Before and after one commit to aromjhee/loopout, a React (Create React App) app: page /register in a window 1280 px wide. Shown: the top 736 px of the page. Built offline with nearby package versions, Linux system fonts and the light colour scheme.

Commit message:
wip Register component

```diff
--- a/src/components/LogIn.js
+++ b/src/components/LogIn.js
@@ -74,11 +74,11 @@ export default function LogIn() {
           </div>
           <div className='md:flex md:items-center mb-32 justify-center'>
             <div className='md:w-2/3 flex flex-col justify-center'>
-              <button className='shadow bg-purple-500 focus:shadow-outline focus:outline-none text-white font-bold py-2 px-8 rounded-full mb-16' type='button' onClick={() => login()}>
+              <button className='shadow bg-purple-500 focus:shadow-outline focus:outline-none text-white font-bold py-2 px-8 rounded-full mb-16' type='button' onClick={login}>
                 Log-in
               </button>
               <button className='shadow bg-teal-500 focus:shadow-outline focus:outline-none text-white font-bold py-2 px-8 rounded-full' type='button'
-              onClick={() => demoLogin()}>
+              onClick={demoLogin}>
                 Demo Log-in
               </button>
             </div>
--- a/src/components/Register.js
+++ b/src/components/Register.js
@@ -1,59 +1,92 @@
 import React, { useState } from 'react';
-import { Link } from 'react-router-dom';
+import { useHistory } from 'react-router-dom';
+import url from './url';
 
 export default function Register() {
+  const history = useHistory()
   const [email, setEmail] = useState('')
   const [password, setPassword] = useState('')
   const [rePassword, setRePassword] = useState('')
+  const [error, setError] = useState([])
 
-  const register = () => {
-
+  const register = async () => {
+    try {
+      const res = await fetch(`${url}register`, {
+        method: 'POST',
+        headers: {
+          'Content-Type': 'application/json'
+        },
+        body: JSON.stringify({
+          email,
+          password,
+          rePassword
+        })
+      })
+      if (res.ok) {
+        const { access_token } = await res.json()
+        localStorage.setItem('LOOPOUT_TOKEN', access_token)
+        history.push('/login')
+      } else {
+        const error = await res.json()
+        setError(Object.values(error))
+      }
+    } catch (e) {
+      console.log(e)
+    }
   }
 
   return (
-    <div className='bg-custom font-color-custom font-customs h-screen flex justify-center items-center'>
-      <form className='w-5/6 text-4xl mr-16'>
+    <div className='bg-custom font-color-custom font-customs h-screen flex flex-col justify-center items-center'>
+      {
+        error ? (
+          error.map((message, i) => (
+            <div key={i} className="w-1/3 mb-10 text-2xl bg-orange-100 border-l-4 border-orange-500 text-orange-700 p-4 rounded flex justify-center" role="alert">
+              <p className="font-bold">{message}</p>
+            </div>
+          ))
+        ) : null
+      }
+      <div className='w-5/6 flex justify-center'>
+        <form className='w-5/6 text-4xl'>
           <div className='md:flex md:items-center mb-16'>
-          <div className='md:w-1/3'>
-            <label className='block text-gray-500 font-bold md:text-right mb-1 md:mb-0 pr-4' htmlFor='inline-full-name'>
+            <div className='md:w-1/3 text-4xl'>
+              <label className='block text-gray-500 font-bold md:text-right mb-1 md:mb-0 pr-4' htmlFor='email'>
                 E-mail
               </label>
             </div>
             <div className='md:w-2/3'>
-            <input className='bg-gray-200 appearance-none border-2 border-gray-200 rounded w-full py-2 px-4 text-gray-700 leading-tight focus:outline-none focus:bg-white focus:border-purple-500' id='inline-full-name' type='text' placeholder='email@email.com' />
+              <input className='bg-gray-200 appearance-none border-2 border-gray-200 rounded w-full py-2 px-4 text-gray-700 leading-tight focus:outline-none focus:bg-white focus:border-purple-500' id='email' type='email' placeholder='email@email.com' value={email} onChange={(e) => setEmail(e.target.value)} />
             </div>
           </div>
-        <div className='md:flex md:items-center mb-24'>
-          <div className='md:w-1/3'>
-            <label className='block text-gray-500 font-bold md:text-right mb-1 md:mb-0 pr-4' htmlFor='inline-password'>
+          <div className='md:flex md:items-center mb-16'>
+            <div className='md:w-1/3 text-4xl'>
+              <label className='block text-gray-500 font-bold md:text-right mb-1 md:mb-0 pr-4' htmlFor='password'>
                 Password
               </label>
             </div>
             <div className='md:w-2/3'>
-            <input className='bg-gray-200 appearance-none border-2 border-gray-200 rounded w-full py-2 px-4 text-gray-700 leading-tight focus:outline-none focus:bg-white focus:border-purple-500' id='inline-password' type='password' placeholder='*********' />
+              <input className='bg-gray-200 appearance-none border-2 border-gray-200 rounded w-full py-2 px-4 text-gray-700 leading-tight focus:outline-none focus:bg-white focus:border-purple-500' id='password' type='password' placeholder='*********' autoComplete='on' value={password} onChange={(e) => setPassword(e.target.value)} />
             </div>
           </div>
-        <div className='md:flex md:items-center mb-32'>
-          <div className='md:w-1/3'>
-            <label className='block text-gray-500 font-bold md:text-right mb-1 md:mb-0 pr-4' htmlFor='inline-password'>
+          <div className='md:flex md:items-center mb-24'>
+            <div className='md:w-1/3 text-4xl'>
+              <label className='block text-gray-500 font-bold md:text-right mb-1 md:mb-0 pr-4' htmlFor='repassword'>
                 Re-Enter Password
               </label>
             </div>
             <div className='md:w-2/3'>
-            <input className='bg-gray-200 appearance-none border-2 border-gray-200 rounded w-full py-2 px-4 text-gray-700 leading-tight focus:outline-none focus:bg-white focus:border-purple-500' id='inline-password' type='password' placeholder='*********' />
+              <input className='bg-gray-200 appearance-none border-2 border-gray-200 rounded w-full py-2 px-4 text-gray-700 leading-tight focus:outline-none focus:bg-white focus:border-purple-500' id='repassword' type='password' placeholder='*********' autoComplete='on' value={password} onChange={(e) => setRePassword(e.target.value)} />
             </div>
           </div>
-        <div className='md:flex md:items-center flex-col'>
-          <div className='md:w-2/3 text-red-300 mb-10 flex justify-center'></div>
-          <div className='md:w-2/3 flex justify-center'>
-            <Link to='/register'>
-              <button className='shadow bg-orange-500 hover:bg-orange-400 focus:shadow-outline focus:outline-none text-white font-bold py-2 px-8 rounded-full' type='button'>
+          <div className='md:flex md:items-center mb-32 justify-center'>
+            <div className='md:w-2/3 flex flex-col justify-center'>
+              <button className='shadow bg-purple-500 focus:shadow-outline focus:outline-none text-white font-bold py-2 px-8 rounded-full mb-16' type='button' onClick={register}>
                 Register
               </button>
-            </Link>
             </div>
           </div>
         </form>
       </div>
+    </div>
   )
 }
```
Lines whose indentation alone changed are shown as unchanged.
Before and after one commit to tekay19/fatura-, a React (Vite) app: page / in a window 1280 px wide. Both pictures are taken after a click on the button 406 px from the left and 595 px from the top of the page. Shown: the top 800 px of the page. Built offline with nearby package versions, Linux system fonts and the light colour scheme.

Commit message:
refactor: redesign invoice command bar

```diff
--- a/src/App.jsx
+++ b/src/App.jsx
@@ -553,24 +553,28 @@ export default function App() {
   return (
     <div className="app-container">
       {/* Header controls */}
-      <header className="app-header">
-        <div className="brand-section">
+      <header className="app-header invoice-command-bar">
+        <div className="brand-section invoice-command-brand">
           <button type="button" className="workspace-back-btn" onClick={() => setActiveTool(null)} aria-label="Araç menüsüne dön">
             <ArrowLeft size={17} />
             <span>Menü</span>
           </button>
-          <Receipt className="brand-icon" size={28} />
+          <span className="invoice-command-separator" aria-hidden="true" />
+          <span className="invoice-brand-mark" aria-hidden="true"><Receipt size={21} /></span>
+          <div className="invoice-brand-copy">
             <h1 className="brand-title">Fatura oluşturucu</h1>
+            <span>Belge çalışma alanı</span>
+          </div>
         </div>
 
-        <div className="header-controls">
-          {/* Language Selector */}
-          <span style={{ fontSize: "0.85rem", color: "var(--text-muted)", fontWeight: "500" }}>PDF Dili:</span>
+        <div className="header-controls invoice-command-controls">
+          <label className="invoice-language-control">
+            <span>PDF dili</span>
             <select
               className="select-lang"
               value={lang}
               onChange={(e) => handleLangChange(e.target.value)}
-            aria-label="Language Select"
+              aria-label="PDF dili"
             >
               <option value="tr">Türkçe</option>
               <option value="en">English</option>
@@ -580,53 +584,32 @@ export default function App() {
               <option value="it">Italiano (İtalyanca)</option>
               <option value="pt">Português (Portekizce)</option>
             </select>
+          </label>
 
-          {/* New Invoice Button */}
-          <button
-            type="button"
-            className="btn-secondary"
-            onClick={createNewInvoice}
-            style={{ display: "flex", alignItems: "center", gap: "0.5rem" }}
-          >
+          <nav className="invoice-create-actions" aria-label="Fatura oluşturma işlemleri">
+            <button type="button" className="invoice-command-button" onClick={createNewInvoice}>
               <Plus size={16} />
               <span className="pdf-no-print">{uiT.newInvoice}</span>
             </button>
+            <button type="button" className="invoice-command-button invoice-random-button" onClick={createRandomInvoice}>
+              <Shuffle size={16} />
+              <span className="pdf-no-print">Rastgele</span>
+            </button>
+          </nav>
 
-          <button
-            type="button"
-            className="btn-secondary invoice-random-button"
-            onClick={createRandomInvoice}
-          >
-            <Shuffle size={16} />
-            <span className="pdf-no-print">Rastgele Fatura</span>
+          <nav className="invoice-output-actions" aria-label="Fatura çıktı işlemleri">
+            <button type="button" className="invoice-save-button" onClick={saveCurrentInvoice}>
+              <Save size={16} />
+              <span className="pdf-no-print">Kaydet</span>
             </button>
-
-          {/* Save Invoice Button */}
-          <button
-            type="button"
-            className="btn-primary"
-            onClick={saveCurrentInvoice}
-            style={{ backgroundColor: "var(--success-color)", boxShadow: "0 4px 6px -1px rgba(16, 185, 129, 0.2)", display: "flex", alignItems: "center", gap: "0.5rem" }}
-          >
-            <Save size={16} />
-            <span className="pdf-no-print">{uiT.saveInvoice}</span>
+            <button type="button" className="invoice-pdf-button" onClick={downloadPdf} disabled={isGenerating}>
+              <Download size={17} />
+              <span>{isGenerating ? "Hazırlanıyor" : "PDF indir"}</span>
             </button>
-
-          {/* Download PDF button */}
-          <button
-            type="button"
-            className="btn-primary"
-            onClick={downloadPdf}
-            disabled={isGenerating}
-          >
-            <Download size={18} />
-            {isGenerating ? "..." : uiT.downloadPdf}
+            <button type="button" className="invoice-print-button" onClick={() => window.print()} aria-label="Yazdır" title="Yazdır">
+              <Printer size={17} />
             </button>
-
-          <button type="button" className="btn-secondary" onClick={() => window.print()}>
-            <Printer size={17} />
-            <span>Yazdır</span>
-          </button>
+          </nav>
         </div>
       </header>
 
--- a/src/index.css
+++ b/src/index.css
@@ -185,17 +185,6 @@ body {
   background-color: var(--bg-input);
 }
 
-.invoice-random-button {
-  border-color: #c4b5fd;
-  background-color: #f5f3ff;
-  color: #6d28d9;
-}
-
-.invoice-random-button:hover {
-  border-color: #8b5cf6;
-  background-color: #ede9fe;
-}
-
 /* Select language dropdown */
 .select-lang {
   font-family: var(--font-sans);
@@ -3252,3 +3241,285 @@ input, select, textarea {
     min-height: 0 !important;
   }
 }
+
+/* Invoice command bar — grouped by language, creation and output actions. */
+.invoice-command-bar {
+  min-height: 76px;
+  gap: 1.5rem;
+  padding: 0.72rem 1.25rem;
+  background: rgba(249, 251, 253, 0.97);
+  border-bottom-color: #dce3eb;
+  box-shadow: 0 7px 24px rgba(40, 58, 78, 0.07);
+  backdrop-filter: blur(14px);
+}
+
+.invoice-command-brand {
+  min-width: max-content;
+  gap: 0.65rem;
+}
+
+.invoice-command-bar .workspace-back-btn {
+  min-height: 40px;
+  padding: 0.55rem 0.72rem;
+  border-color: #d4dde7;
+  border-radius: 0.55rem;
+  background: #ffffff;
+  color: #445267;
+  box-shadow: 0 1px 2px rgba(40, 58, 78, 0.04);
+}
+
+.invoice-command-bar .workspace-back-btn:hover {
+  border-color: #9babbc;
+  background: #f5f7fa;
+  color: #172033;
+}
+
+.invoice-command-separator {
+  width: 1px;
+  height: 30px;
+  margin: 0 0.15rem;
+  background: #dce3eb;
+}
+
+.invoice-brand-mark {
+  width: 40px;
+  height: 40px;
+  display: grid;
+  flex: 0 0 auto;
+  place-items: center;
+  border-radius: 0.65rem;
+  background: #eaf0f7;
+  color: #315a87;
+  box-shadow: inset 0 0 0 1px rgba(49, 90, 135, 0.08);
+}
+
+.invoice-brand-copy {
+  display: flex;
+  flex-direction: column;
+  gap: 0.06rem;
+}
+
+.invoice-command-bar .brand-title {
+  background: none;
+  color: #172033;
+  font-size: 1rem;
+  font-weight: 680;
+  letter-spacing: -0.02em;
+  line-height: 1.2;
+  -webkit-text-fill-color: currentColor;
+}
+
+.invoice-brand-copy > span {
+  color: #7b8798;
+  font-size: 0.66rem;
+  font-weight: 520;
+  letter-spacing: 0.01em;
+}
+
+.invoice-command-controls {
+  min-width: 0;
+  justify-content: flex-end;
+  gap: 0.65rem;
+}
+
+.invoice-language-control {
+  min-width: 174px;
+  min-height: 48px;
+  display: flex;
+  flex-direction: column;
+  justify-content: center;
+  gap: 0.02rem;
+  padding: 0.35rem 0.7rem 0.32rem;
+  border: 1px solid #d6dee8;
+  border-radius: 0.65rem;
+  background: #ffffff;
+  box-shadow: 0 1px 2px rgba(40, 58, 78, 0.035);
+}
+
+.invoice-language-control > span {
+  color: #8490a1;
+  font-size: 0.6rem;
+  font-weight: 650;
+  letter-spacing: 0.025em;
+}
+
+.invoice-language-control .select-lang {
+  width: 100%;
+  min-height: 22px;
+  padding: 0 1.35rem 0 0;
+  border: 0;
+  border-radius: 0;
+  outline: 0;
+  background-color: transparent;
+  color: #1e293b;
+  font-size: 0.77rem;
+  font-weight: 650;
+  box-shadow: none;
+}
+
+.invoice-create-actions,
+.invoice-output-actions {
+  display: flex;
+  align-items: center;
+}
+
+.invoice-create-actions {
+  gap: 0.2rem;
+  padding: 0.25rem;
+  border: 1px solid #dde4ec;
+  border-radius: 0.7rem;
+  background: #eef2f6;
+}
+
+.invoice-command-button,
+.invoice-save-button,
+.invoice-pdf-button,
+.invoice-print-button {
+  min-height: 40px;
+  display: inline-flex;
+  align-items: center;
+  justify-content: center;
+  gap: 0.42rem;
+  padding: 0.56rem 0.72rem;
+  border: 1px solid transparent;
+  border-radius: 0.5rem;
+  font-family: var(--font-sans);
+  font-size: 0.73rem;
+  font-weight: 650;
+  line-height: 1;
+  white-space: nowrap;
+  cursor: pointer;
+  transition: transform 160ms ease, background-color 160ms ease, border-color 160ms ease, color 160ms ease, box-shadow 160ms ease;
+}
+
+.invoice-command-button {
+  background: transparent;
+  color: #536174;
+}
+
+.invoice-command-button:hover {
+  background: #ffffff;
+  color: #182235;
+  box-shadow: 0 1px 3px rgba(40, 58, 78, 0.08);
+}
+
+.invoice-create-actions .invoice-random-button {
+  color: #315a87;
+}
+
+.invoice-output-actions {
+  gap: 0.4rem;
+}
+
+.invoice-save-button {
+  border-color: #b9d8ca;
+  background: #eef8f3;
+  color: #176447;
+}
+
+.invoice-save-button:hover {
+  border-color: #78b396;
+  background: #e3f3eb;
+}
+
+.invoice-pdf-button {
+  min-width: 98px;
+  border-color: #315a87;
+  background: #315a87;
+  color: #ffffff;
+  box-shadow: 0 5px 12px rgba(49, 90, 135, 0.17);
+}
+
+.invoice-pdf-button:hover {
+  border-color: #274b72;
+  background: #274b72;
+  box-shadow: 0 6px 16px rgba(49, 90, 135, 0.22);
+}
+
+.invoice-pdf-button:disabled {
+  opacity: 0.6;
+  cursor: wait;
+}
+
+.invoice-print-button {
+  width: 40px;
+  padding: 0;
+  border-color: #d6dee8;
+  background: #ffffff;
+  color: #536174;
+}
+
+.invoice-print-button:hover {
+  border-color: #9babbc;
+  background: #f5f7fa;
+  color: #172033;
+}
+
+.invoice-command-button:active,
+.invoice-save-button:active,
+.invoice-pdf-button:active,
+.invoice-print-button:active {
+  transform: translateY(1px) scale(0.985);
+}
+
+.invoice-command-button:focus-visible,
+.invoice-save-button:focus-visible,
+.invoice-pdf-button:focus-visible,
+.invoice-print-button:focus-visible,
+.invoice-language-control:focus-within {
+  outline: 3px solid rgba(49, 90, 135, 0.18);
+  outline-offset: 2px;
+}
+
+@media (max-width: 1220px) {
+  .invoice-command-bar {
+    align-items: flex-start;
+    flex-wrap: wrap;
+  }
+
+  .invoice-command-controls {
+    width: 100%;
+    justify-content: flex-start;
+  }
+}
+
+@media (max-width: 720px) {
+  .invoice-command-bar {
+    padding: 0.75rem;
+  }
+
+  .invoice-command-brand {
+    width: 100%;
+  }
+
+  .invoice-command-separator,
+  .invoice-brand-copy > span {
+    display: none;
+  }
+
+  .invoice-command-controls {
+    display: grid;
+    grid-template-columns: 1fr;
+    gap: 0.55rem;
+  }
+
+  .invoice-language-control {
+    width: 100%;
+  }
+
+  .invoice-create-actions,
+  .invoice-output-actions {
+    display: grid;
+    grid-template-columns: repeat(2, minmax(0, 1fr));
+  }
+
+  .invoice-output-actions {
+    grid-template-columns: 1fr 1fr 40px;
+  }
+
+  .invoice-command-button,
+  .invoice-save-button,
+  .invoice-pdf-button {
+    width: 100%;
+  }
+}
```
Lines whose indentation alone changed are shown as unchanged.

= = =

• **WHAT THE TASK REQUIRES**: Check each line of the material for "grid". Copy the ones that have it.

• **RESPONSE BELOW**:
+  display: grid;
+    display: grid;
+    grid-template-columns: 1fr;
+    display: grid;
+    grid-template-columns: repeat(2, minmax(0, 1fr));
+    grid-template-columns: 1fr 1fr 40px;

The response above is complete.